[Version comparison data]
++++++++++
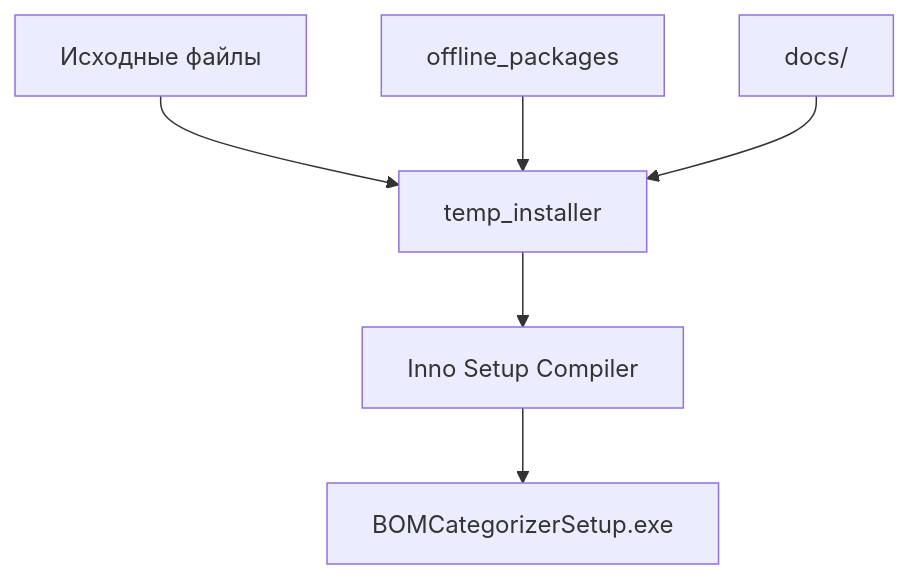
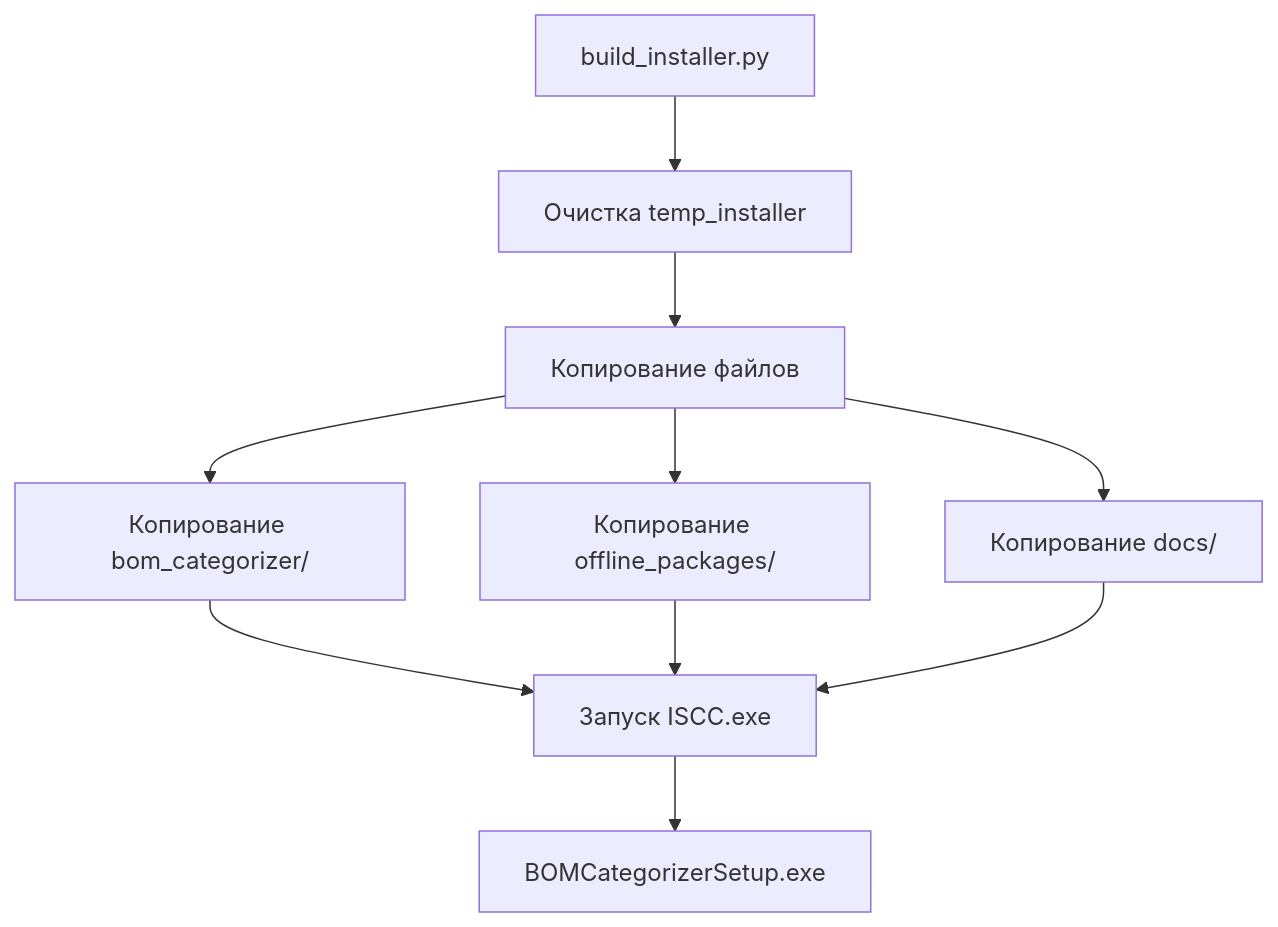
Before and after one commit to kureinmaxim/BOMCategorizer: the diagram in docs/PROJECT_STRUCTURE.md, drawn with Mermaid. The commit also changed other lines of this file and 111 other files, not shown here.

````diff
--- a/docs/PROJECT_STRUCTURE.md
+++ b/docs/PROJECT_STRUCTURE.md
@@ -94,9 +118,12 @@
 ```mermaid
 graph TD
-    A[Исходные файлы] --> B[temp_installer]
-    B --> C[Inno Setup Compiler]
-    C --> D[BOMCategorizerSetup.exe]
-    
-    E[offline_packages] --> B
-    F[docs/] --> B
+    A[build_installer.py] --> B[Очистка temp_installer]
+    B --> C[Копирование файлов]
+    C --> D[Копирование bom_categorizer/]
+    C --> E[Копирование offline_packages/]
+    C --> F[Копирование docs/]
+    D --> G[Запуск ISCC.exe]
+    E --> G
+    F --> G
+    G --> H[BOMCategorizerSetup.exe]
 ```
````
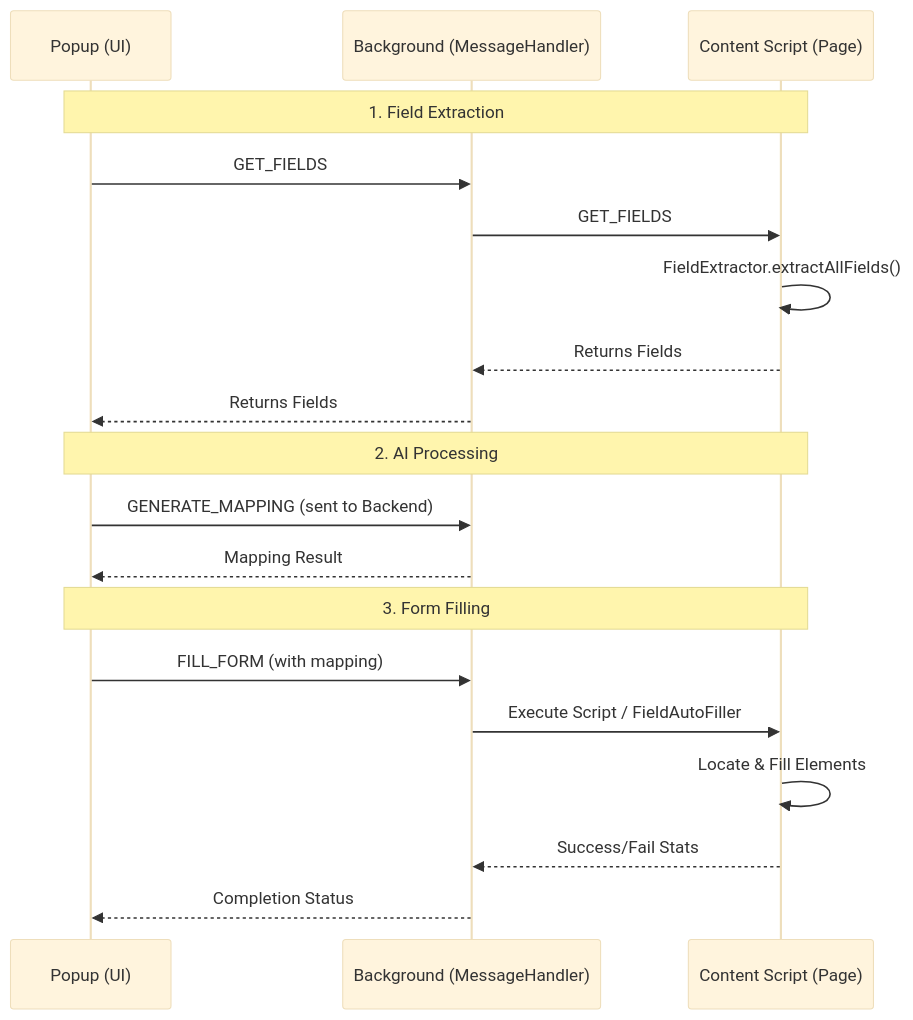
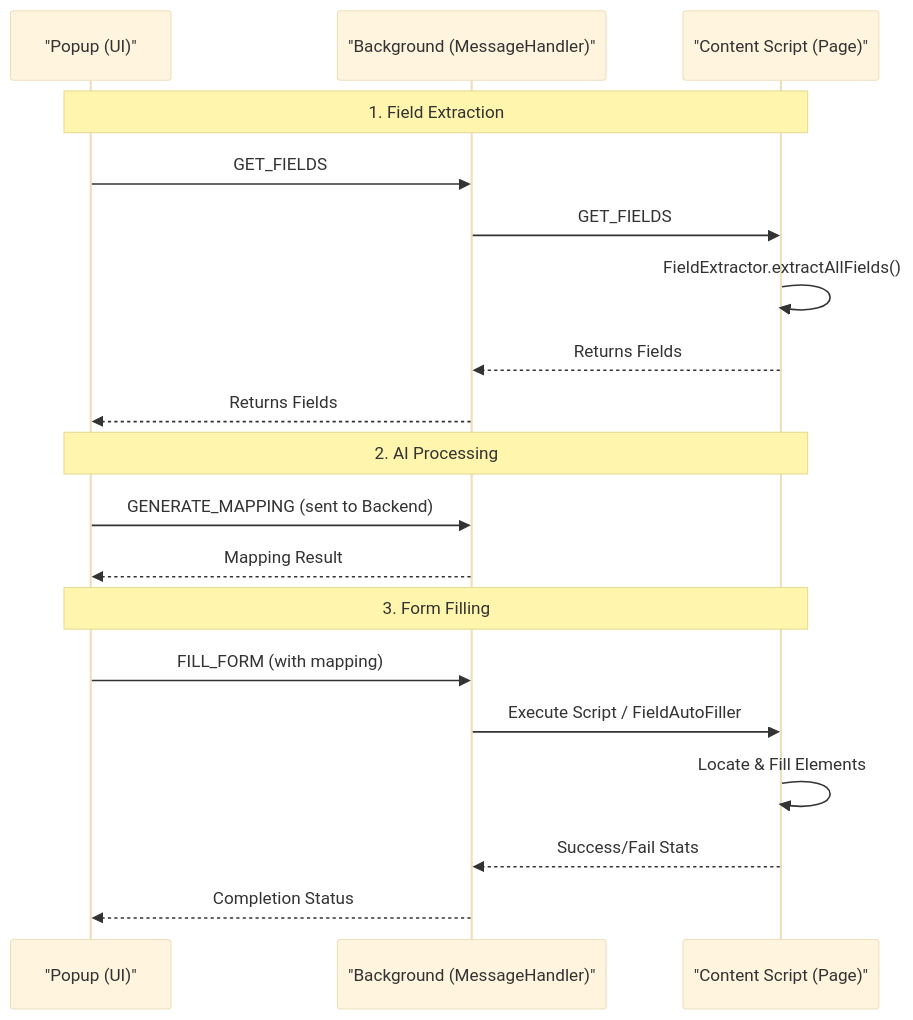
Before and after one commit to ikshit264/Ideas-md: the second of 2 diagrams in AutoFill-exten.md, drawn with Mermaid (base theme). The commit also changed other lines of this file, not shown here.

Commit message:
Fix flow diagram formatting in AutoFill-exten.md
Updated flow diagram syntax for better readability.

````diff
--- a/AutoFill-exten.md
+++ b/AutoFill-exten.md
@@ -44,24 +44,24 @@
 ```mermaid
 sequenceDiagram
-    participant P as Popup (UI)
-    participant B as Background (MessageHandler)
-    participant C as Content Script (Page)
+    participant P as "Popup (UI)"
+    participant B as "Background (MessageHandler)"
+    participant C as "Content Script (Page)"
     
     Note over P, C: 1. Field Extraction
     P->>B: GET_FIELDS
     B->>C: GET_FIELDS
     C->>C: FieldExtractor.extractAllFields()
     C-->>B: Returns Fields
     B-->>P: Returns Fields
     
     Note over P, C: 2. AI Processing
     P->>B: GENERATE_MAPPING (sent to Backend)
     B-->>P: Mapping Result
     
     Note over P, C: 3. Form Filling
     P->>B: FILL_FORM (with mapping)
     B->>C: Execute Script / FieldAutoFiller
     C->>C: Locate & Fill Elements
     C-->>B: Success/Fail Stats
     B-->>P: Completion Status
 ```
````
++++++++++
[What to produce]
An unchanged copy of the data, images excluded, is all that should be given.

[Response area]
Before and after one commit to kureinmaxim/BOMCategorizer: the diagram in docs/PROJECT_STRUCTURE.md, drawn with Mermaid. The commit also changed other lines of this file and 111 other files, not shown here.

````diff
--- a/docs/PROJECT_STRUCTURE.md
+++ b/docs/PROJECT_STRUCTURE.md
@@ -94,9 +118,12 @@
 ```mermaid
 graph TD
-    A[Исходные файлы] --> B[temp_installer]
-    B --> C[Inno Setup Compiler]
-    C --> D[BOMCategorizerSetup.exe]
-    
-    E[offline_packages] --> B
-    F[docs/] --> B
+    A[build_installer.py] --> B[Очистка temp_installer]
+    B --> C[Копирование файлов]
+    C --> D[Копирование bom_categorizer/]
+    C --> E[Копирование offline_packages/]
+    C --> F[Копирование docs/]
+    D --> G[Запуск ISCC.exe]
+    E --> G
+    F --> G
+    G --> H[BOMCategorizerSetup.exe]
 ```
````
Before and after one commit to ikshit264/Ideas-md: the second of 2 diagrams in AutoFill-exten.md, drawn with Mermaid (base theme). The commit also changed other lines of this file, not shown here.

Commit message:
Fix flow diagram formatting in AutoFill-exten.md
Updated flow diagram syntax for better readability.

````diff
--- a/AutoFill-exten.md
+++ b/AutoFill-exten.md
@@ -44,24 +44,24 @@
 ```mermaid
 sequenceDiagram
-    participant P as Popup (UI)
-    participant B as Background (MessageHandler)
-    participant C as Content Script (Page)
+    participant P as "Popup (UI)"
+    participant B as "Background (MessageHandler)"
+    participant C as "Content Script (Page)"
     
     Note over P, C: 1. Field Extraction
     P->>B: GET_FIELDS
     B->>C: GET_FIELDS
     C->>C: FieldExtractor.extractAllFields()
     C-->>B: Returns Fields
     B-->>P: Returns Fields
     
     Note over P, C: 2. AI Processing
     P->>B: GENERATE_MAPPING (sent to Backend)
     B-->>P: Mapping Result
     
     Note over P, C: 3. Form Filling
     P->>B: FILL_FORM (with mapping)
     B->>C: Execute Script / FieldAutoFiller
     C->>C: Locate & Fill Elements
     C-->>B: Success/Fail Stats
     B-->>P: Completion Status
 ```
````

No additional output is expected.